- Task details:
Show every line of the data that includes the word "render".

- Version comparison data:
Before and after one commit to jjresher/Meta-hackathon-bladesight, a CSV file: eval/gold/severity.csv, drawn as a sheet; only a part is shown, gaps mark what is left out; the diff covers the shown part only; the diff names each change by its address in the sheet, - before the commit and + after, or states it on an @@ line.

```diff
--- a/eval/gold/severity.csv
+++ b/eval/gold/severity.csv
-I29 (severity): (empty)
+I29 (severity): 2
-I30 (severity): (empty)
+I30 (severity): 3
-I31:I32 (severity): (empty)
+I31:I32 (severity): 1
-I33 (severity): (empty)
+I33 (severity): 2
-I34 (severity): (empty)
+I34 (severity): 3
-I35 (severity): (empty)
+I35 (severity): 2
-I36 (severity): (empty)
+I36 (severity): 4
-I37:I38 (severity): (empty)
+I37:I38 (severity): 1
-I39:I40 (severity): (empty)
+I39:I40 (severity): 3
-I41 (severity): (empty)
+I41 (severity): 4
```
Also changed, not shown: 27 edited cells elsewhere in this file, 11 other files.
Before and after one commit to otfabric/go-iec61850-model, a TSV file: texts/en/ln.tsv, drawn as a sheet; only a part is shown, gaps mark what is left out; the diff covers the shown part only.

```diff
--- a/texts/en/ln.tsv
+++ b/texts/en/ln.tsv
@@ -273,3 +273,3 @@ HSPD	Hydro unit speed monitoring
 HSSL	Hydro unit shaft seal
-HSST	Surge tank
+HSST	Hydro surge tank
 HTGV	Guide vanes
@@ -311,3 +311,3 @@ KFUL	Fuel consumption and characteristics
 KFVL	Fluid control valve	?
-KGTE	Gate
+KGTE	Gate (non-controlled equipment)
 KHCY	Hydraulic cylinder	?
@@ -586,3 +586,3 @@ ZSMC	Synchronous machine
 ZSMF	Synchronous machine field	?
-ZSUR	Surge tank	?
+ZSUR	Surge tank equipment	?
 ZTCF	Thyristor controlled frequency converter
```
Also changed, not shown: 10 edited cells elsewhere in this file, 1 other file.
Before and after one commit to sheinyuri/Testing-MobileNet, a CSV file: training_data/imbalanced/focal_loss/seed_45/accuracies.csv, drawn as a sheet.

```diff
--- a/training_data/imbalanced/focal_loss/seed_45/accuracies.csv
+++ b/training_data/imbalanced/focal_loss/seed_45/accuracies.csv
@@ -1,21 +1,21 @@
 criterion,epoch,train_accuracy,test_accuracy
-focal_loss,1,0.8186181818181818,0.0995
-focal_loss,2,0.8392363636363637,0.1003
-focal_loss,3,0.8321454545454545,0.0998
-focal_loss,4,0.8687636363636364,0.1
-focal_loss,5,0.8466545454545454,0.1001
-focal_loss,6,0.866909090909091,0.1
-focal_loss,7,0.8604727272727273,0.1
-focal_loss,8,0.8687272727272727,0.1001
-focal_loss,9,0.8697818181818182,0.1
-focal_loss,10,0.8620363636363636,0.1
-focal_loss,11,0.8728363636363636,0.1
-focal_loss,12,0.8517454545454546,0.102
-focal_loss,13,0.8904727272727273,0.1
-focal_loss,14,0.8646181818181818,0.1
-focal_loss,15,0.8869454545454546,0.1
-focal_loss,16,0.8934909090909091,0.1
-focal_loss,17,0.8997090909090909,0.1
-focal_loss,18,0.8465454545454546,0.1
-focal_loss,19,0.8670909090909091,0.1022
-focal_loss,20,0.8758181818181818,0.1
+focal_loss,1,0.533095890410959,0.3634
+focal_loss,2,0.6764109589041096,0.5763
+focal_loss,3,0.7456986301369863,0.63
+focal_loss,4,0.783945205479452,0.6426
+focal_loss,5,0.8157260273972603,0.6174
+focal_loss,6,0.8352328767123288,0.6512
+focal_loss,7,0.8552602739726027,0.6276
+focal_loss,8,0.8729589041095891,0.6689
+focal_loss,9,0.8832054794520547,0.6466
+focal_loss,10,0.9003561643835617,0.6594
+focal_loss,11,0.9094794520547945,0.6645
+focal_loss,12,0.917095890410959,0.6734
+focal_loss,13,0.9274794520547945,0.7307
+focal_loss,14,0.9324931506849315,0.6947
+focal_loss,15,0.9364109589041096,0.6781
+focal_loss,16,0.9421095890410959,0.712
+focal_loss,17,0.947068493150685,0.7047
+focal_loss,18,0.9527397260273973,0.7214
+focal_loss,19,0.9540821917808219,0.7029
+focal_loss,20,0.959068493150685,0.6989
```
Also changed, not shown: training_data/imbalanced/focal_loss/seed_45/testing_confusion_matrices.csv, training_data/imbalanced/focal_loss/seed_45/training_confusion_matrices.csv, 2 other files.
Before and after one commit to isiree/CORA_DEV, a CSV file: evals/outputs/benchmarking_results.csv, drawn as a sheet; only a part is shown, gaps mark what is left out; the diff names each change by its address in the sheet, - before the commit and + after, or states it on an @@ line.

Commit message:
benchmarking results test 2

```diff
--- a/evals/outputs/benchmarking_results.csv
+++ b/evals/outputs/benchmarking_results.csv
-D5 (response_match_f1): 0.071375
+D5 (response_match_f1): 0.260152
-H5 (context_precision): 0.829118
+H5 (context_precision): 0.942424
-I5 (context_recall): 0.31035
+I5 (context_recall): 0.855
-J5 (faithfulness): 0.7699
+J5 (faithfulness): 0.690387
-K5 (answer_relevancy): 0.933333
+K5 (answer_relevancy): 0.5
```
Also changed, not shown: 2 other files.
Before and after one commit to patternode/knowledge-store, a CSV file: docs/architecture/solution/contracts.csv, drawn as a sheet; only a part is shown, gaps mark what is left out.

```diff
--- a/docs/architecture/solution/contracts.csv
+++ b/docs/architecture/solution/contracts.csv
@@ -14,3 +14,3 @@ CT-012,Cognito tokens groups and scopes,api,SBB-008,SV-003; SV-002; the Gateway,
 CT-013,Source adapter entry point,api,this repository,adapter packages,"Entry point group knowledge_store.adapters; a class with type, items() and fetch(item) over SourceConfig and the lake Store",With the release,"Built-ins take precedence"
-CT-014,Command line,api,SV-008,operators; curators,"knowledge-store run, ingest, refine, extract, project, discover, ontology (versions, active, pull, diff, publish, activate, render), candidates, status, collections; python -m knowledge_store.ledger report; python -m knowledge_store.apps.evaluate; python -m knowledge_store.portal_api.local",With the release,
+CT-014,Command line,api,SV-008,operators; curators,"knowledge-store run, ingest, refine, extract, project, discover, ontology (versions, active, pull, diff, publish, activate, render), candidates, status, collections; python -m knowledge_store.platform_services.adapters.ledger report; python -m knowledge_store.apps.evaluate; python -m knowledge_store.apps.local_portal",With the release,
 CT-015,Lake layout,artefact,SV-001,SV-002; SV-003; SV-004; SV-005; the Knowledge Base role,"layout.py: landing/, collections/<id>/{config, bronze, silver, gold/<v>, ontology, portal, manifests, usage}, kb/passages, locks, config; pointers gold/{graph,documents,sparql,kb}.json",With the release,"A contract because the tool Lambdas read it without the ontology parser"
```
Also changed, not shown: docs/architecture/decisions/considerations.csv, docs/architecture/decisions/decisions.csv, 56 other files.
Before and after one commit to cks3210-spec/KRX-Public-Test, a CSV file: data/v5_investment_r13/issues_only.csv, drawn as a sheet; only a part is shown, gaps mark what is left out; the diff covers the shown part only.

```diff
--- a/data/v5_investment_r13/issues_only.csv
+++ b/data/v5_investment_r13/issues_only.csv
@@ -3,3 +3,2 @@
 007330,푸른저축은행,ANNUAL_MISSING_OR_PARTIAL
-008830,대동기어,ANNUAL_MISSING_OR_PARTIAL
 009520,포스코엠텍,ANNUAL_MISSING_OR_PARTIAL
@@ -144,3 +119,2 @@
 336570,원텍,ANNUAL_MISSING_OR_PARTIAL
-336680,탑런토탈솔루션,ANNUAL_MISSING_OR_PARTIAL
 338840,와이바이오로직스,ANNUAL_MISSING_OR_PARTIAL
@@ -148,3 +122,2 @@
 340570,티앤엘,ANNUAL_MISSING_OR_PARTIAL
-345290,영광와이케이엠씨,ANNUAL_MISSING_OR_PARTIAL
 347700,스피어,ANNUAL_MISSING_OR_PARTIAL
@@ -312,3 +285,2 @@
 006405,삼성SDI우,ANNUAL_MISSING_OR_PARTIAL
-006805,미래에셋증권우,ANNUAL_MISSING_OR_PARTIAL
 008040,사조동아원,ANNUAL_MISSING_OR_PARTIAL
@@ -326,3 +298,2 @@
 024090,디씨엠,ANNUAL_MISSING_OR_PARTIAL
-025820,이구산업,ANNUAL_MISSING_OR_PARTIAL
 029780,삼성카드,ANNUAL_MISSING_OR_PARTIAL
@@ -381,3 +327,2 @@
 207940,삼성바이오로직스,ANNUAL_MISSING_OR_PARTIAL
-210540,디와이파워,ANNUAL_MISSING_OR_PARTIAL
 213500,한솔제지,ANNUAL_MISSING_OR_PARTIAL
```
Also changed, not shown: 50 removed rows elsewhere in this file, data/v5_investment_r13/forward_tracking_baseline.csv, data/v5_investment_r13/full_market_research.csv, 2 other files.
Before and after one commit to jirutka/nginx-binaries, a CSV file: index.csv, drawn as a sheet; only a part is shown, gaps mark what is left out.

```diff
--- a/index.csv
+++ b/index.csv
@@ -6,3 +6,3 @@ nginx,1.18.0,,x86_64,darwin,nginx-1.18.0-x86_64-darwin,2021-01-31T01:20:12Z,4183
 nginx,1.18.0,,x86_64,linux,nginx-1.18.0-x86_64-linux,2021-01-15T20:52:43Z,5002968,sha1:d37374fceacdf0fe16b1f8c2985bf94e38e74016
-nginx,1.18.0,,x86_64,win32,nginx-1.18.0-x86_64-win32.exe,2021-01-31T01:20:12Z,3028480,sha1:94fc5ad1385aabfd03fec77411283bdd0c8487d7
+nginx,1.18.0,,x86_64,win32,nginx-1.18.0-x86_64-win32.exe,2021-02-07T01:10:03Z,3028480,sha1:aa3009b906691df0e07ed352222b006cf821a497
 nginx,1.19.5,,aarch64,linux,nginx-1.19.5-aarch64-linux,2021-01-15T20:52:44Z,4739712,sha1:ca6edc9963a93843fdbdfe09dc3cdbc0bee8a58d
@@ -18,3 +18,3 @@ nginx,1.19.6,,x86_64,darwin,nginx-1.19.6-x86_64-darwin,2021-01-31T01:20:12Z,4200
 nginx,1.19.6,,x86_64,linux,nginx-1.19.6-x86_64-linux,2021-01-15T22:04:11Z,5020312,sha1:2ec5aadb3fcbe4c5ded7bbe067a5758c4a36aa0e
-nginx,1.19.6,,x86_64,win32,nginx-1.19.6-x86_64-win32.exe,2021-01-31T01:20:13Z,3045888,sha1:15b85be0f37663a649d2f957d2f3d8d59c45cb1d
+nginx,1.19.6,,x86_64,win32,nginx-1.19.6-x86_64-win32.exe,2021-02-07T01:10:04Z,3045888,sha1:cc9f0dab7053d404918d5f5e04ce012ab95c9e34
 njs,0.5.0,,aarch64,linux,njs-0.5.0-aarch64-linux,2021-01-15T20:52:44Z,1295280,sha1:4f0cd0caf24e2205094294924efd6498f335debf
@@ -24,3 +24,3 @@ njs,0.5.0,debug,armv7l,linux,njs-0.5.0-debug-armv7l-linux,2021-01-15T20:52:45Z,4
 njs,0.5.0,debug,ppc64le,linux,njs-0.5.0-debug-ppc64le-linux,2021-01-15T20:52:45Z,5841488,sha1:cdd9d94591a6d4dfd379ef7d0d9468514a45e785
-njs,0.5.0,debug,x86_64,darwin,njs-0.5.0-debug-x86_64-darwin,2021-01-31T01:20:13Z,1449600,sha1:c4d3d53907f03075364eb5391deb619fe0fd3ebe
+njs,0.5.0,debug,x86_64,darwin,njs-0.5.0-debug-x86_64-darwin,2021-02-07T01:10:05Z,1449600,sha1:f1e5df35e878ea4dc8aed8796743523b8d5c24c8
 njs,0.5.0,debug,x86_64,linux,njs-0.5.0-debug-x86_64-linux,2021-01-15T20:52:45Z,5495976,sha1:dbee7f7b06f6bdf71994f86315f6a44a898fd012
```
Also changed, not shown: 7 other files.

- Result below:
-CT-014,Command line,api,SV-008,operators; curators,"knowledge-store run, ingest, refine, extract, project, discover, ontology (versions, active, pull, diff, publish, activate, render), candidates, status, collections; python -m knowledge_store.ledger report; python -m knowledge_store.apps.evaluate; python -m knowledge_store.portal_api.local",With the release,
+CT-014,Command line,api,SV-008,operators; curators,"knowledge-store run, ingest, refine, extract, project, discover, ontology (versions, active, pull, diff, publish, activate, render), candidates, status, collections; python -m knowledge_store.platform_services.adapters.ledger report; python -m knowledge_store.apps.evaluate; python -m knowledge_store.apps.local_portal",With the release,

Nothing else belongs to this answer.